Roku’s advertising business is outpacing its hardware business
Roku may have made its name as a connected TV device maker. But advertising is now the biggest and fastest-growing part of the company.
In the first quarter of 2018, Roku’s platform revenue — which includes its advertising revenue — surpassed revenue from sales of its connected TV hardware. That gap widened in the second quarter, as Roku rolls out new means to make money from advertising.
Roku’s platform revenue increased by 96 percent year over year to reach $90.3 million in Q2, the company announced on Aug. 8. By comparison, its player revenue — which includes its hardware revenue — was $66.5 million in the quarter, a 24 percent increase year-over-year that was mainly driven by a 22 percent increase in unit sales.
Roku gets most of its ad revenue from video ads that it sells on the ad-supported channels that its 22 million active account holders can watch through its devices. It also makes money from publishers paying to promote their channels on the devices’ home screens. That overall ad sales revenue growth more than doubled year-over-year, according to the company.
However Roku doesn’t sell most of the ads that run on its platform; most of it is sold by the publishers on the platform, said Roku gm of platform Scott Rosenberg on the earnings call.
Enabling publishers to control ad sales on their channels has helped Roku to win favor with media companies, especially as more launch their own OTT apps. In June the company debuted Roku Audience Marketplace, a program for publishers to sell ads in their Roku channels that can be targeted using Roku’s first-party data and ad tech.
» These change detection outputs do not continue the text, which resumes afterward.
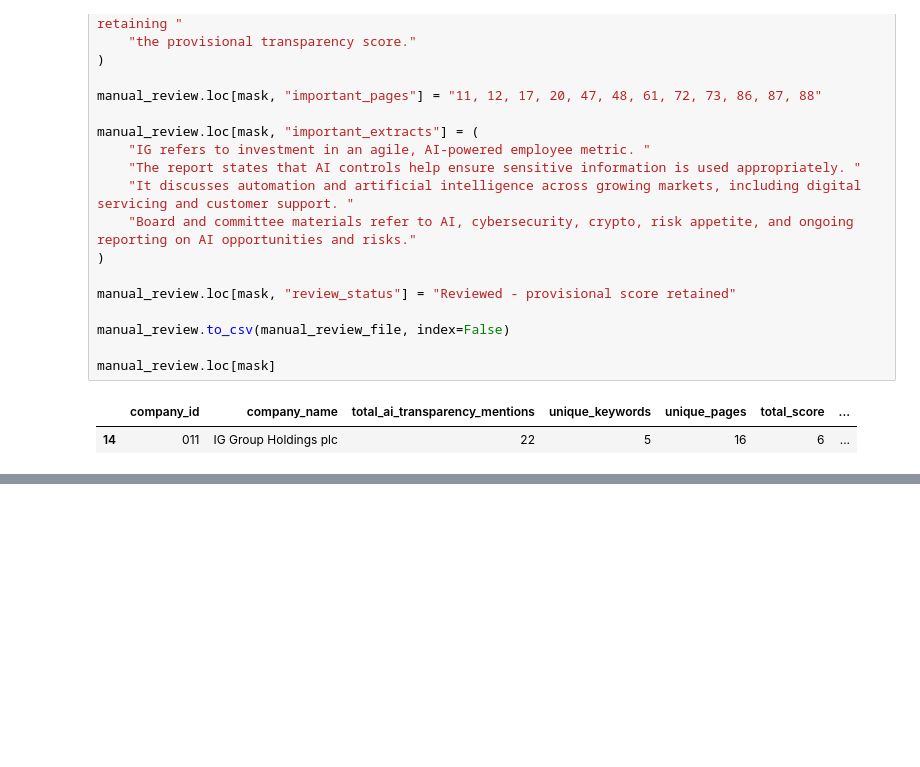
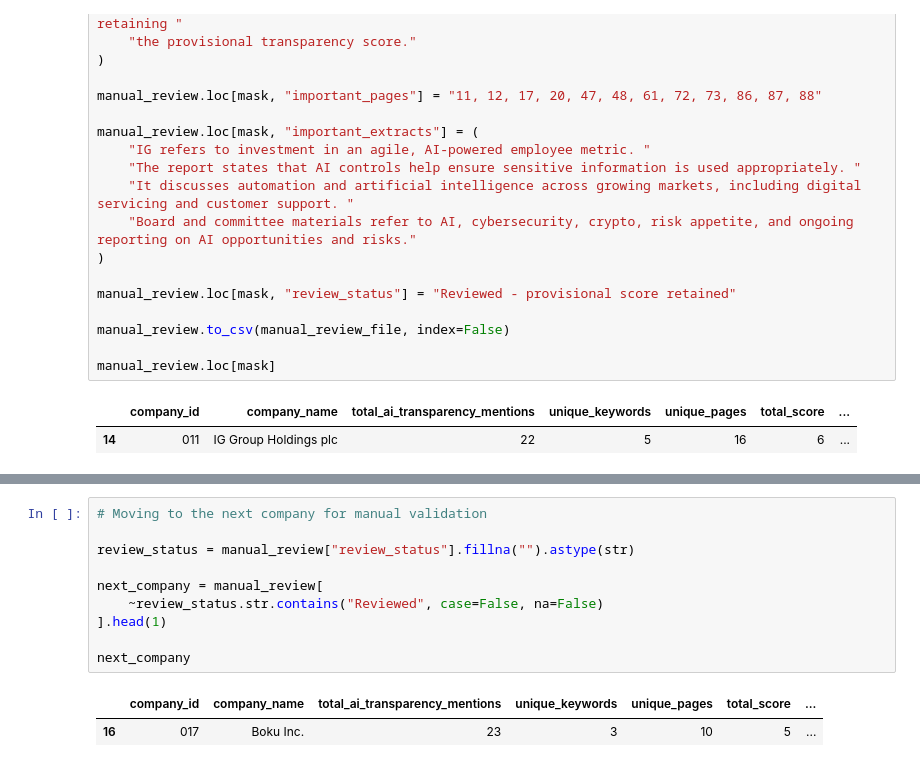
Before and after one commit to Nomso-1/ai-transparency-uk-firms, a Jupyter notebook: notebooks/04_manual_validation.ipynb, the cells around one changed output, grey strips where cells are left out. Drawn from its saved outputs; the diff is of its cells as text; blank space fills up the shorter version.

```diff
--- a/notebooks/04_manual_validation.ipynb
+++ b/notebooks/04_manual_validation.ipynb
@@ -2121,0 +2253,13 @@ manual_review.loc[mask]
+# %%
+# Moving to the next company for manual validation
+
+review_status = manual_review["review_status"].fillna("").astype(str)
+
+next_company = manual_review[
+    ~review_status.str.contains("Reviewed", case=False, na=False)
+].head(1)
+
+next_company
+# %% [output]
+|  | company_id | company_name | total_ai_transparency_mentions | unique_keywords | unique_pages | total_score | ... |
+| 16 | 017 | Boku Inc. | 23 | 3 | 10 | 5 | ... |
```
Also changed, not shown: parts of 17 cells of this notebook, 1 other file.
And Roku has played a supporting role by selling ads for smaller publishers’ channels and splitting that revenue and striking deals with larger publishers to sell some of their inventory or to fill their unsold inventory.
However, Roku is looking for more inventory to sell itself. The company has been active in this year’s TV and digital video upfront negotiations. Rosenberg described the upfronts as “the central way in which we go secure ad dollars.” And an ad buyer recently cited Roku along with YouTube and Hulu as the three digital video platforms that have held their own with traditional TV networks during this year’s upfronts.
A pillar of Roku’s sales pitch to advertisers is its Roku Channel, a free, ad-supported channel that it introduced in September. Similar to Sony’s Crackle, the channel offers an on-demand library of old movies and TV shows, though it also includes live streams from publishers such ABC News and Cheddar. To attract more viewers to the channel, on August 8 Roku rolled it out on the web so that anyone who signs up for a free Roku account can access it, whether or not they own a Roku device.
Member Exclusive5 questions about Microsoft’s plans for TikTok
The maker of Microsoft Office is not an obvious candidate to acquire TikTok, but that doesn't mean the deal would be a disaster.
‘There is a battle going on’: TikTok-Instagram rivalry for creators heating up
TikTok and Instagram are in the throes of an all out battle for creators' content and both are spending aggressively to come out on top.
‘Fragmentation is a pain in the ass’: Proliferation of free, ad-supported streaming services causing headaches for media companies
On traditional TV, media companies create a single 24/7 feed to run across various distributors. But streaming's free TV-like services are not so simple.
SponsoredPublishers: Assessing risk and ensuring payments in times of crisis
As the industry navigates the continued impacts of COVID-19, here’s the questions publishers should ask their programmatic partners or ad management providers to protect themselves from clawbacks and lost revenue.
Member ExclusiveTV networks begin to signal willingness to prioritize streaming over linear
For TV networks to succeed in streaming, they will need to make moves that jeopardize their legacy linear businesses.
‘Anything that will jump-start the market’: TV networks, agencies discuss upfront ‘share’ deals to address advertiser commitment issues
Talks center on agencies committing to spend a percentage of clients' aggregate upfront budgets with a TV network group instead of waiting for individual budgets to be ready.